During this period she took a job driving developmentally disabled adults to school in northern Mississippi. Everyday she would start on her route with several Elvis Presley tapes. She believed the music gave her riders something to focus on.
“Oh, it was awful bad,” she said one time about her work. Country people kept the disabled adults in closets or attics, and no one believed that going to the special school the state had set up in Tupelo could possibly be any help. Their lives, before Mother’s taxi service and the school, were isolated and pitiful. Many could not support themselves; they had no autonomy, no independent lives, no lives at all, really. Country people were scared of any “mental” condition. I heard of one man who had been housed with the dogs. This was probably not the worst.
It was a learning experience for Mother. She had to overcome her own fear, but the driving drew on her strong point—she had been driving since she was 13, and knew she was good at it. She let her riders pick out the tapes they wanted to hear. She did it for years until my father’s job moved them to an even smaller rural community. But no songs will bring back her car now.

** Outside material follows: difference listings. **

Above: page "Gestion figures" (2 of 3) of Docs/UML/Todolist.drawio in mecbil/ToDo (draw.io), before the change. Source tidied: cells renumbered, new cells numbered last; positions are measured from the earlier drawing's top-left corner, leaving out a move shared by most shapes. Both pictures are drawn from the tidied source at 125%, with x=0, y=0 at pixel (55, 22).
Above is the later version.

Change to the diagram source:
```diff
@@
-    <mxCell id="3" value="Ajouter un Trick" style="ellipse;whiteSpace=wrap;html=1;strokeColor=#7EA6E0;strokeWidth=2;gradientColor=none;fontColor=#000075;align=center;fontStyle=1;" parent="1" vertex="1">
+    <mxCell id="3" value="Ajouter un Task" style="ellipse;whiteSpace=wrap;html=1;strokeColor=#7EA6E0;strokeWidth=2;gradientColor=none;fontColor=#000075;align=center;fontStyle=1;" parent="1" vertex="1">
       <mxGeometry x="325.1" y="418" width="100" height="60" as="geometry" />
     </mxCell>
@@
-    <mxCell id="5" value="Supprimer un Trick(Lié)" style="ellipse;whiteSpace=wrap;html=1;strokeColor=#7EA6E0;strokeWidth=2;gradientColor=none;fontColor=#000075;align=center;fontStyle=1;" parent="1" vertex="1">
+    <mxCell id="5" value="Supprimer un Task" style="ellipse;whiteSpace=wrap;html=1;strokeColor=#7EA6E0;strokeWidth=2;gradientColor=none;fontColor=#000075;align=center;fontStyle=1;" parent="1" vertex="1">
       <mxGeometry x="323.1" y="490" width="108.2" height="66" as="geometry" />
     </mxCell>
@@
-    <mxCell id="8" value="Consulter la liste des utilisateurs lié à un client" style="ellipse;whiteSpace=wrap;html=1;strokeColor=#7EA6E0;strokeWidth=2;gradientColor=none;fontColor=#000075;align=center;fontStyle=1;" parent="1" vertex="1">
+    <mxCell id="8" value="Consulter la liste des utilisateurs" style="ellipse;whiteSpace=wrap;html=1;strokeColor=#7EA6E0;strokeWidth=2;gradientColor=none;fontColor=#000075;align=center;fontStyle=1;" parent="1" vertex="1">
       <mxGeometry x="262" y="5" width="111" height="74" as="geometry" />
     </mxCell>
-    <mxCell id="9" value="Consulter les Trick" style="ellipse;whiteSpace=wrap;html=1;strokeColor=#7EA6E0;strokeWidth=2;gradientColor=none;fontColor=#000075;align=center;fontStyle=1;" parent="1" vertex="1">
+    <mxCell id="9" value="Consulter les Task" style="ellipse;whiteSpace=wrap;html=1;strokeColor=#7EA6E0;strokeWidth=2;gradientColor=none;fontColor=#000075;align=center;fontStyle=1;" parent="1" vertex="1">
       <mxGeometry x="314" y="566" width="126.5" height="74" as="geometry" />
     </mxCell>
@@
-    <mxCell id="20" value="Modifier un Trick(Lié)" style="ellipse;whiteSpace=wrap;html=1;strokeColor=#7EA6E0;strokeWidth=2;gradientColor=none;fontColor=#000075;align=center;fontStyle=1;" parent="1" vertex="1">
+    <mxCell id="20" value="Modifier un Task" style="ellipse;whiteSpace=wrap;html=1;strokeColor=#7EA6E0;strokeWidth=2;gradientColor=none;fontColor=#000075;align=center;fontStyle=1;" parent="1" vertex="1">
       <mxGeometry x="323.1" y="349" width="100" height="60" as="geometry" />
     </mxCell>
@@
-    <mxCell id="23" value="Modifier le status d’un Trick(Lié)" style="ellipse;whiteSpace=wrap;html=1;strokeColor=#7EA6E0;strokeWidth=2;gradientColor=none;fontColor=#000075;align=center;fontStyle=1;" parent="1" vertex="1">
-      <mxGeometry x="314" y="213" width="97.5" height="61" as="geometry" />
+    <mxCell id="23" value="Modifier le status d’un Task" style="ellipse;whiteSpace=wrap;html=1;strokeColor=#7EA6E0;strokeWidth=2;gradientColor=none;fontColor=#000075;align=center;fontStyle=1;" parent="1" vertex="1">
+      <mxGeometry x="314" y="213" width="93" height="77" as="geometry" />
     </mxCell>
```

My phone rings. “I’m just reporting in,” she says. “Just wanted everybody to know I’m all right, and I’m still going for a hundred.”
“That’s good,” I say and give the phone a big smile. “What’s the plan?”
“Well,” she says, “I guess I’ll stay here in Dallas, Texas, for awhile. Texas is a big place. I don’t think I’ll get another car.” This is one of the lies we participate in: that she is still in charge, still calls the shots.
“Well, I’m sorry to hear that. You were always a good driver.”
“I was a good driver,” she says. “They say that wreck was my fault, but I don’t believe it. I was with Jean Bates, and I bet she’d stand up for me.”
“Well, that was a year ago. Maybe it’s time you give up on driving. Dallas would be an awful place to drive, I think.”
She says maybe I’m right, but I can hear in her voice that she is not resigned. She would get back behind the wheel in a minute if she could.